While orders notched by European aerospace OEMs and suppliers in the last year have reached record levels, the continued weakness of the U.S. dollar against the euro is eroding profits and putting increased pressure on some companies to move production outside Europe to low-cost and/or dollar-zone countries.
More than a year after Nicholas Sarkozy was elected to the French presidency little has been done to address the French aerospace industry’s problems. Charles Edelstenne, who was re-elected in July as chairman of GIFAS, the French aerospace industry association, emphasized the need for the French government to take stronger measures to boost research and development and make exports a priority.
Despite the currency exchange problems, last year the French aerospace industry bettered its record 2005 and 2006 results. Landmarks included entry into service of the first Falcon 7X business jet and Airbus A380, and the introduction of Dassault’s Falcon super-midsize and Falcon 2000LX business jets and the Airbus A350XWB.
Meanwhile, major aerospace suppliers enjoyed record sales activity. The total unconsolidated revenues of the 260 GIFAS-member companies grew by 6.9 percent to ?34.6 billion ($51.9 billion). Sixty-nine percent of this sum was generated by the civil sector–an increase of almost 11 percent year-over-year. Last year, for the 14th consecutive year, orders exceeded revenues. They jumped 20 percent in 2007 and set a new record of ?57.5 billion ($86.25 billion), of which 83 percent was derived from the civil sector. Exports, accounting for 78 percent of the sum, saw a 24-percent hike, while domestic orders rose 7 percent.

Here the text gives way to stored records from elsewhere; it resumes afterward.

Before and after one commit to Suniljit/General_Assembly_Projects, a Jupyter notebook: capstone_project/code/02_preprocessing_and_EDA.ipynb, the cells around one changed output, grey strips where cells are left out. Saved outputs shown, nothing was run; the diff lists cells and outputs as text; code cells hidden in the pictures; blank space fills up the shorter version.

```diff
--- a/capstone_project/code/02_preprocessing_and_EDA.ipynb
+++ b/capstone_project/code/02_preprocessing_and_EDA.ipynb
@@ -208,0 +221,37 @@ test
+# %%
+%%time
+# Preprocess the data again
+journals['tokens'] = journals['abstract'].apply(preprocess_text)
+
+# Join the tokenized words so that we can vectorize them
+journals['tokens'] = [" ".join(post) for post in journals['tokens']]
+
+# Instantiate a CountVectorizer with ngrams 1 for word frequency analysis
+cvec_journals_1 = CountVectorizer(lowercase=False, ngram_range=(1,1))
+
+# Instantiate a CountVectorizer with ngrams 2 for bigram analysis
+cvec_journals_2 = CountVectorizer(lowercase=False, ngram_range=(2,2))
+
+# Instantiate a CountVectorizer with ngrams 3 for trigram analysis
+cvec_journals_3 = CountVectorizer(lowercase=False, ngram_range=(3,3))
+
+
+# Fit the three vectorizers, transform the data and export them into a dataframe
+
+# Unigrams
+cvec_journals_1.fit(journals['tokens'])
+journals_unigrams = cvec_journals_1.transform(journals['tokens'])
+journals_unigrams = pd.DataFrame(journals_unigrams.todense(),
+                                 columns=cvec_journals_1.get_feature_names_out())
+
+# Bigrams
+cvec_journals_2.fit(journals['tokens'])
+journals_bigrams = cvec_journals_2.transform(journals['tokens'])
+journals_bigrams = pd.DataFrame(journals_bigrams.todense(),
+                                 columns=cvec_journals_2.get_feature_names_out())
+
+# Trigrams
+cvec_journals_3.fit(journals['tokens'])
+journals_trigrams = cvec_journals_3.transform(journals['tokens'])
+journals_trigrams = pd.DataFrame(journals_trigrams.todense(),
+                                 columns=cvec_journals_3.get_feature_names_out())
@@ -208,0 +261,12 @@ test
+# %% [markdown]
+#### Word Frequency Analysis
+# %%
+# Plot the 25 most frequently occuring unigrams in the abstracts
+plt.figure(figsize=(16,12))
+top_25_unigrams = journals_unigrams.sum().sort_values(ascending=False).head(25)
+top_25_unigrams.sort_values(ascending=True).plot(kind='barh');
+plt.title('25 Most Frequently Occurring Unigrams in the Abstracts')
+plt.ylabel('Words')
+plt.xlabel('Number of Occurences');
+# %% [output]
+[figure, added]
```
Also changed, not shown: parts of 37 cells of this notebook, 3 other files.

However, for Dassault Aviation CEO Edelstenne the results mask a “very worrying reality.” Most aspects of aerospace activity last year were positive because the civil market is healthy and orders are up, but they are also less profitable than in the past, he said. “The U.S. dollar continues to pose a serious problem for France and other European aerospace countries,” he said. “We have a good civil market that is under permanent mortgage to the dollar. Strategies such as hedging currency and raising productivity that compensate for the falling dollar are no longer enough, compelling us to move some activities abroad.”
The biggest challenge for French aerospace companies is to stay competitive in the market, mainly with U.S. companies that bill in dollars. But French firms are having a hard time avoiding the “handicap” of the dollar/euro exchange rate. “We have a good and efficient workforce, but high labor costs are made worse by the exchange rate,” Edelstenne said. “Small- and medium-sized companies face the same major pressures as large manufacturers and have to reduce costs and relocate. The U.S. has improved competitiveness, and France must follow suit.”

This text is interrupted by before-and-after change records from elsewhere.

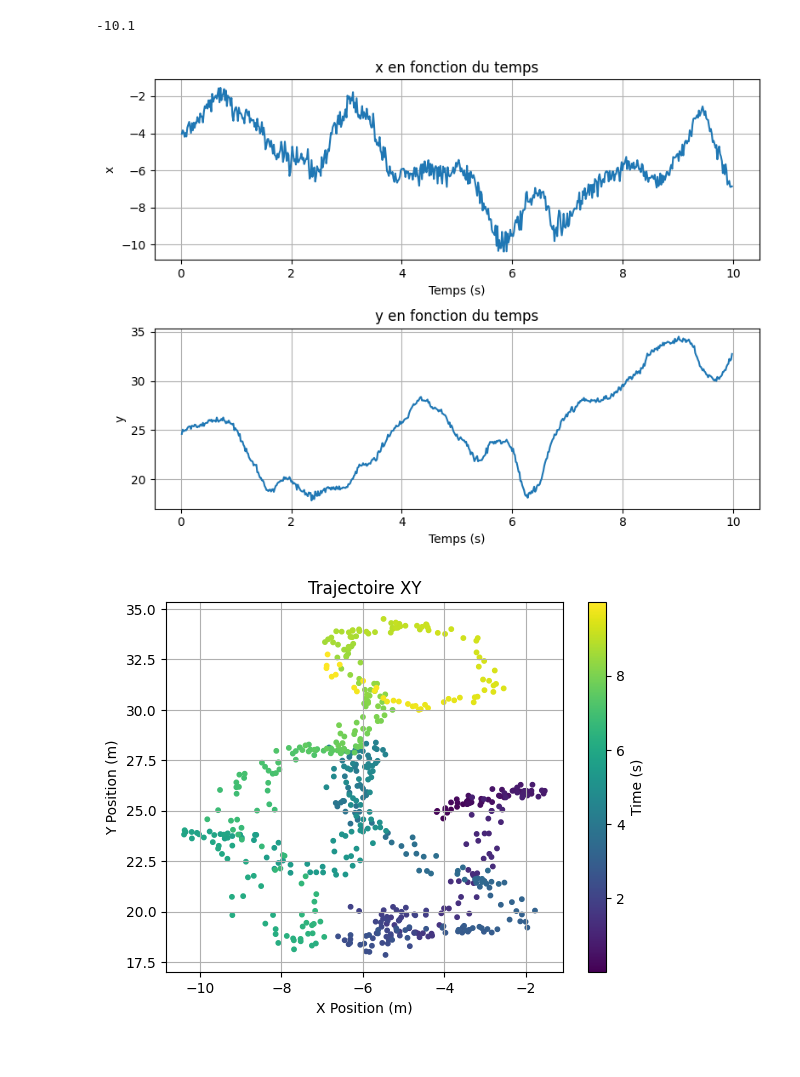
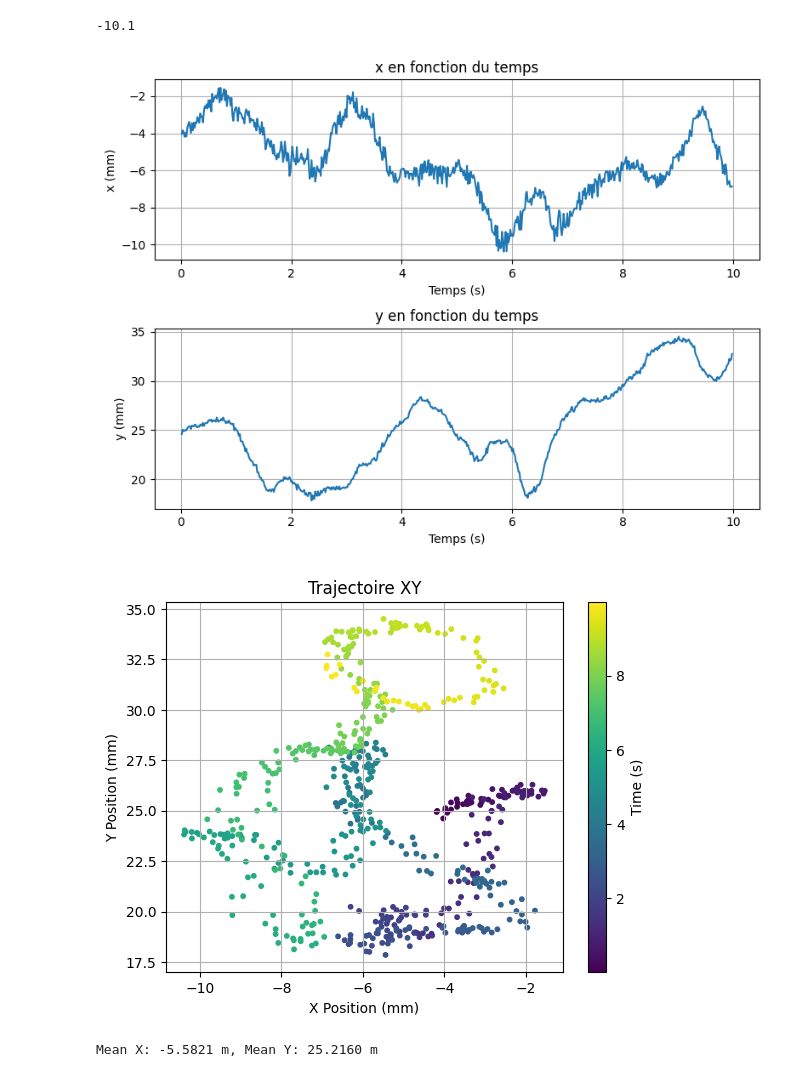
Before and after one commit to KellyLuo-O/stabilometry_project_2026, a Jupyter notebook: scripts/platform_stabilogram.ipynb, the cells around one changed output. Drawn from its saved outputs; the diff is of its cells as text; code cells hidden in the pictures.

```diff
--- a/scripts/platform_stabilogram.ipynb
+++ b/scripts/platform_stabilogram.ipynb
@@ -67,35 +70,41 @@ y_pos = y_pos[positive_time]
 # %%
 # ---- Plot X(t) et Y(t) ----
 plt.figure(figsize=(8, 6))
 
 plt.subplot(2, 1, 1)
 plt.plot(times, x_pos)
 plt.xlabel("Temps (s)")
-plt.ylabel("x")
+plt.ylabel("x (mm)")
 plt.title("x en fonction du temps")
 plt.grid(True)
 
 plt.subplot(2, 1, 2)
 plt.plot(times, y_pos)
 plt.xlabel("Temps (s)")
-plt.ylabel("y")
+plt.ylabel("y (mm)")
 plt.title("y en fonction du temps")
 plt.grid(True)
 
 plt.tight_layout()
 plt.show()
 
 
 plt.figure()
 sc = plt.scatter(x_pos, y_pos, c=times, cmap='viridis', s=10)
-plt.xlabel("X Position (m)")
-plt.ylabel("Y Position (m)")
+plt.xlabel("X Position (mm)")
+plt.ylabel("Y Position (mm)")
 plt.title("Trajectoire XY")
 plt.grid()
 
 cbar = plt.colorbar(sc)
 cbar.set_label("Time (s)")
 plt.show()
 # %% [output]
-[figure, old version]
+[figure, new version]
-[figure, old version]
+[figure, new version]
+# %%
+x_mean = np.mean(x_pos)
+y_mean = np.mean(y_pos)
+print(f"Mean X: {x_mean:.4f} m, Mean Y: {y_mean:.4f} m")
+# %% [output]
+Mean X: -5.5821 m, Mean Y: 25.2160 m
```
Also changed, not shown: parts of 10 cells of this notebook, 26 other files.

To meet this challenge, GIFAS-member companies are reducing costs and transferring all kinds of work–including some nonstrategic high-tech activity–to low-cost or dollar-zone regions such as the U.S., Mexico, Eastern Europe, China, India and North African countries. “The market is good and our production rates are high so we are able to transfer work abroad without firing employees in France,” Edelstenne noted.

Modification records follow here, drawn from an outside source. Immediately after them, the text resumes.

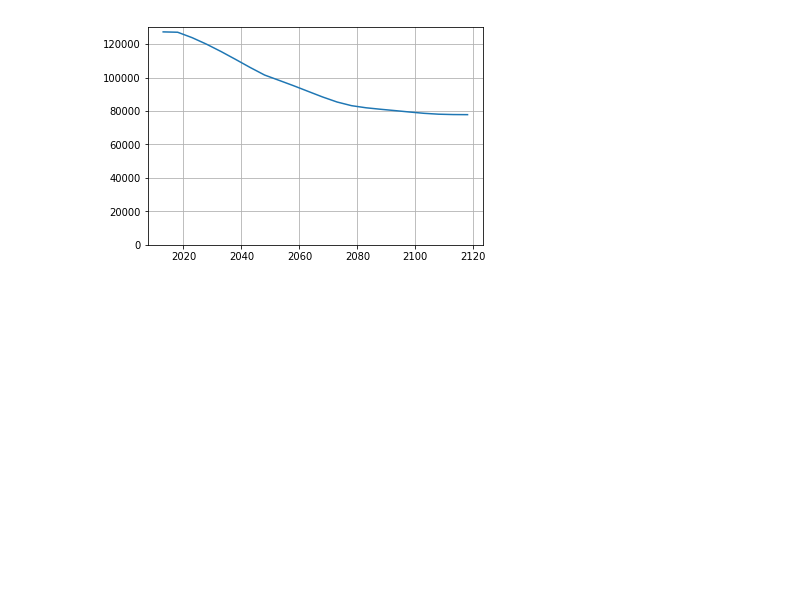
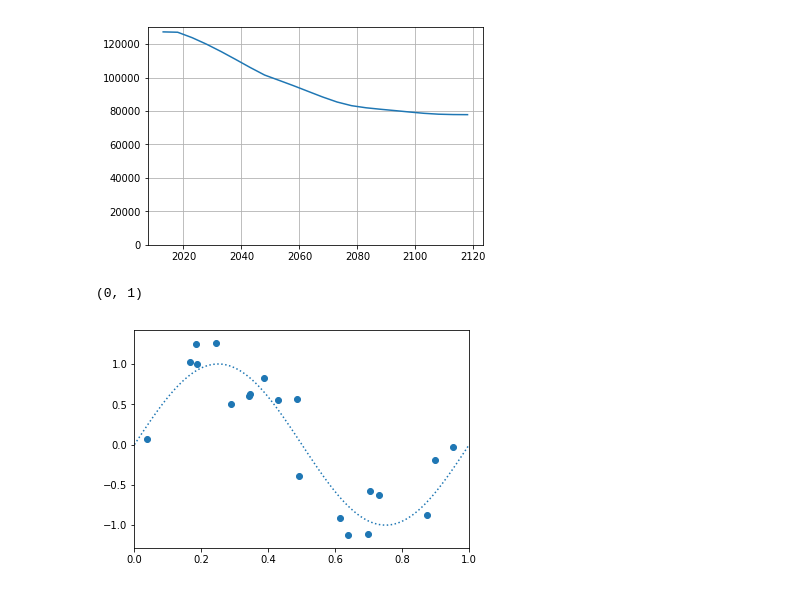
Before and after one commit to devkunii/knowledge, a Jupyter notebook: Python/12_Pythonとデータサイエンス/12_Pythonとデータサイエンス.ipynb, the cells around one changed output. Cells and saved outputs as stored; diff of their text form; code cells hidden in the pictures; blank space fills up the shorter version.

```diff
--- a/Python/12_Pythonとデータサイエンス/12_Pythonとデータサイエンス.ipynb
+++ b/Python/12_Pythonとデータサイエンス/12_Pythonとデータサイエンス.ipynb
@@ -336,3 +336,34 @@ t = plt.ylim([0, 130000])
 plt.grid(True)
 # %% [output]
 [figure]
+# %%
+import numpy as np
+
+# 乱数のシードを設定
+np.random.seed(9)
+# 0から1まで100個の数値を生成、乱数要素を混ぜる前のx
+x_orig = np.linspace(0, 1, 100)
+
+def f(x):
+    # xに対応するsinを返す関数
+    return np.sin(2*np.pi*x)
+
+# 0から1まで100個のばらけたサンプルデータ(x)を生成
+x = np.random.uniform(0, 1, size=100)[:, np.newaxis]
+# yに対応するsinに乱数値を足してサンプルデータ(y)を生成
+y = f(x)+np.random.normal(scale=0.3, size=100)[:, np.newaxis]
+# %%
+%matplotlib inline
+import matplotlib.pyplot as plt
+from sklearn.model_selection import train_test_split
+
+# 学習用データとテスト用データに分ける
+x_train, x_test, y_train, y_test = train_test_split(x, y, test_size=0.8)
+
+# 元のsinとサンプルデータをplot
+plt.plot(x_orig, f(x_orig), ls=':')
+plt.scatter(x_train, y_train)
+plt.xlim((0, 1))
+# %% [output]
+(0, 1)
+[figure, added]
```
Also changed, not shown: parts of 14 cells of this notebook, 6 other files.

Production rates are higher than two or three years ago so, despite delocalizing some production, direct employment in GIFAS-affiliated companies remains unchanged at 132,000 workers with another 80,000 jobs at 4,500 subcontractors. French government aid is largely in the form of repayable loans, but falls short of what’s required, Edelstenne said. “The whole system is incoherent: the 27-member European Union does not allow subsidies, but this does not take into account the unfair impact of currency levels that seriously distort competition. And I don’t know when–or if–it will end. The U.S. has a huge deficit. Its export level is not very high and is improving only because of the low value of the dollar. The economy is weakening with the sub-prime mortgage issue having a major impact. Even a change of administration, whoever is elected president of the U.S., will not have an impact in the short term.”
GIFAS, meanwhile, is campaigning to secure more government involvement in research-and-development backing to French companies. “Aerospace creates value and wins exports, but the pressure on our profitability and our ability to self-finance R&D is endangering the industry’s future, and French public high-tech R&D is way below the level enjoyed in the U.S.”